I’m a physics (major) and mathematics (double major) student, and and I’m in my second year.

As I have written in this question:

Although I haven’t attended many different professor’s lectures, from

what I have experienced, and what I know about the professors in both

of my departments, I generally don’t like the style that the lecturers

uses in both departments. What I mean by this is that, for example, in

physics courses, generally lecturers tend to justify their claim by

doing “sloppy mathematics” and generally without clearly stating their

assumptions, and they don’t explicitly state what is an experimental

result and what is a mathematical result, so this generally confuses

me.Of course this is just one of the examples only in physics

department.Therefore, mostly I studied the subject by myself, and ask

the questions either to the T.A, or the professor’s itself depending

on situation.

I should also note that, in both departments, there are some

professors whose way of explains things coincides with how I think, so

if I cannot understand a subject that I’m self-studying, I generally

go to those professors and ask them.

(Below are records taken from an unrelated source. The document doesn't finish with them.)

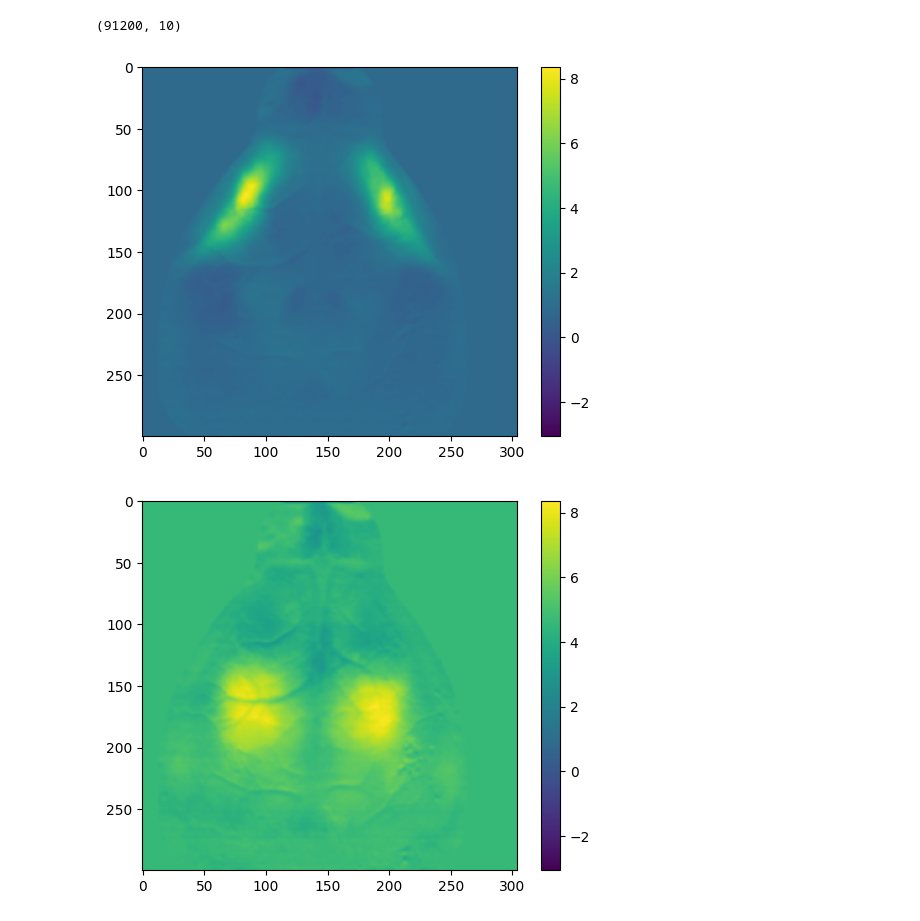
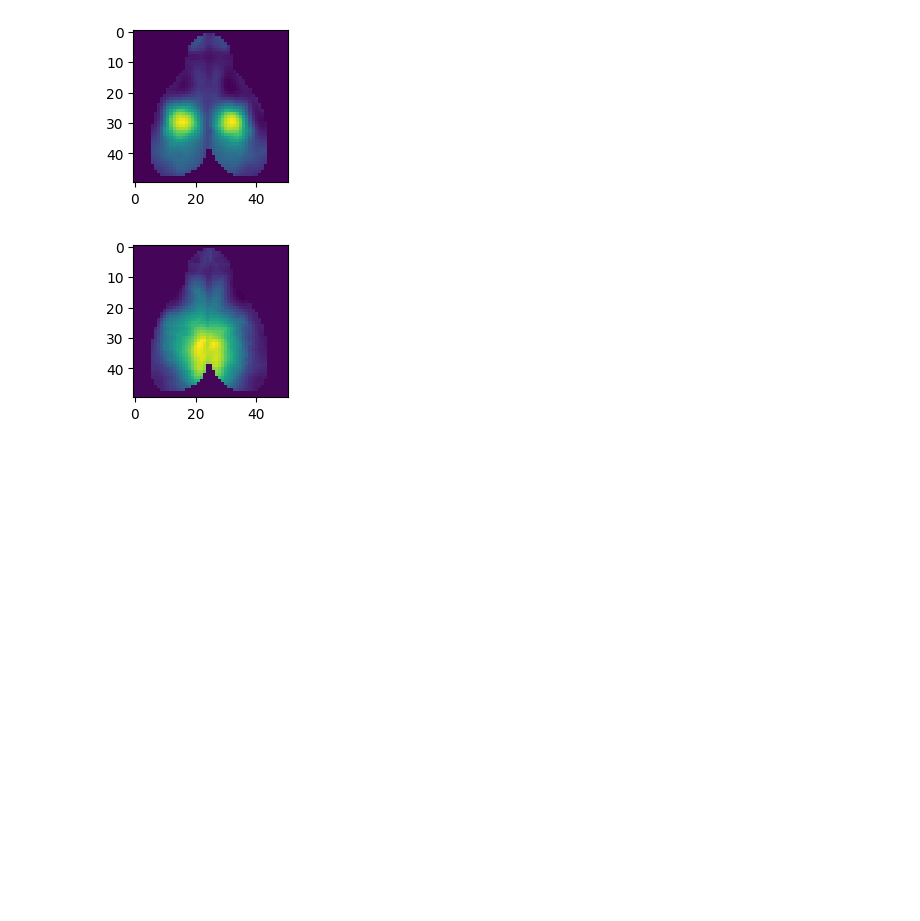
Before and after one commit to alteriis/calcium_dynamics, a Jupyter notebook: compute/Compute ICA.ipynb, the cells around one changed output. Cells and saved outputs as stored; diff of their text form; code cells hidden in the pictures; blank space fills up the shorter version.

Commit message:
changed notebooks to perform analyses

```diff
--- a/compute/Compute ICA.ipynb
+++ b/compute/Compute ICA.ipynb
@@ -12,0 +37,13 @@ from sklearn.decomposition import FastICA
+# %%
+mask_dict = np.load(r"/home/k21208334/calcium_analyses/data/Tight_Mask_Dict.npy", allow_pickle=True)[()]
+
+array_indicies = np.array(mask_dict['indicies'])
+
+image = np.ravel(np.zeros((300,304)))
+image[array_indicies]=1
+plt.imshow(np.reshape(image,(300,304)))
+
+downsampled_tight_mask = block_reduce(np.reshape(image,(300,304)), block_size=(6,6), func=np.min)
+plt.imshow(downsampled_tight_mask)
+
+final_mask = downsampled_tight_mask>0
@@ -35,4 +106,7 @@ array([[0., 0., 0., ..., 0., 0., 0.],
 # %%
-X = sample.reshape((300*304,n))
-model = FastICA(n_components = n_comp)
-S = model.fit_transform(np.transpose(X)) # started 10.04
+now = datetime.datetime.now()
+print("end loading:", now.time())
+
+n_comp = 15
+model = FastICA(n_components = n_comp,whiten='unit-variance')
+S = model.fit_transform(np.transpose(concatenated_signals)) # started 10.04
@@ -39,15 +115,21 @@ S = model.fit_transform(np.transpose(X)) # started 10.04
 # %%
-a = model.mixing_
-a.shape
+now = datetime.datetime.now()
+print("end:", now.time())
-# %% [output]
-(91200, 10)
+# %%
+components = model.mixing_
+np.save('/home/k21208334/calcium_analyses/data/ICA/signals_n=' + str(n_comp) + '.npy',S)
+np.save('/home/k21208334/calcium_analyses/data/ICA/components_n=' + str(n_comp) + '.npy',components)
+# %%
+def plot_centrality(degree,H,W,good_indices,mi,ma):
+    degree_all = np.zeros(H*W)
+    degree_all[good_indices] = degree
+    fig,ax = plt.subplots()
+    ax.imshow(np.reshape(degree_all,(H,W)),vmin=mi,vmax=ma)
+    return fig
 # %%
 for i in range(n_comp):
-    fig,axx = plt.pyplot.subplots()
-    axx.imshow(a[:,i].reshape((300,304)))
-    m = plt.cm.ScalarMappable()
-    m.set_clim(vmin=a.min(), vmax=a.max())
-    fig.colorbar(m,ax=axx)
+    fig = plot_centrality(components[:,i],H,W,good_indices,components[:,i].min(),components[:,i].max())
+    fig.set_size_inches(2,2)
 # %% [output]
-[figure, old version]
+[figure, new version]
-[figure, old version]
+[figure, new version]
```
Also changed, not shown: parts of 10 cells of this notebook, 7 other files.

I do not like the way that most of the professors teach in physics department, and this situation appears to be exist also in mathematics department, i.e there are some professors who teach Advance Calculus to math students as if they are teaching freshman year Calculus to some other department’s students, so taking course from these kind of people really is just a waste of time for me.

Therefore, what I do is that I study almost all the subjects by myself including lots of subjects that I’m not going to take a lecture on.

Addition to those, the subjects that I’m going to study in physics, such as

Special Relativity, Quantum Mechanics, Classical Mechanics etc., needs lots of mathematical background on “tons” of subjects in mathematics if one wishes to study them rigorously. (Also lots of awareness on experiments done throughout the last two century), so I cannot directly take courses in physics department and study them by myself and pass the lecture because of the “prerequisites” that I have mentioned, I need time before taking those courses, so even though I have >3.5 GPA in both of my major, I’m planing to stay one extra year in university, which means I will graduate from both my degrees in 6 years (even though I was also taking courses from math department in my freshman year, I have officially started my double major this fall, and in my country, a major lasts 4 years).

## Question:

After I graduate, I’m going to pursue Phd (in physics or mathematics), but how will this, i.e late graduation and what I did during my undergraduate degree, be perceived by the admission committee ? Moreover, how will this be perceived by a future employer, or in general, if I do this, what will this affect my academic career negatively ?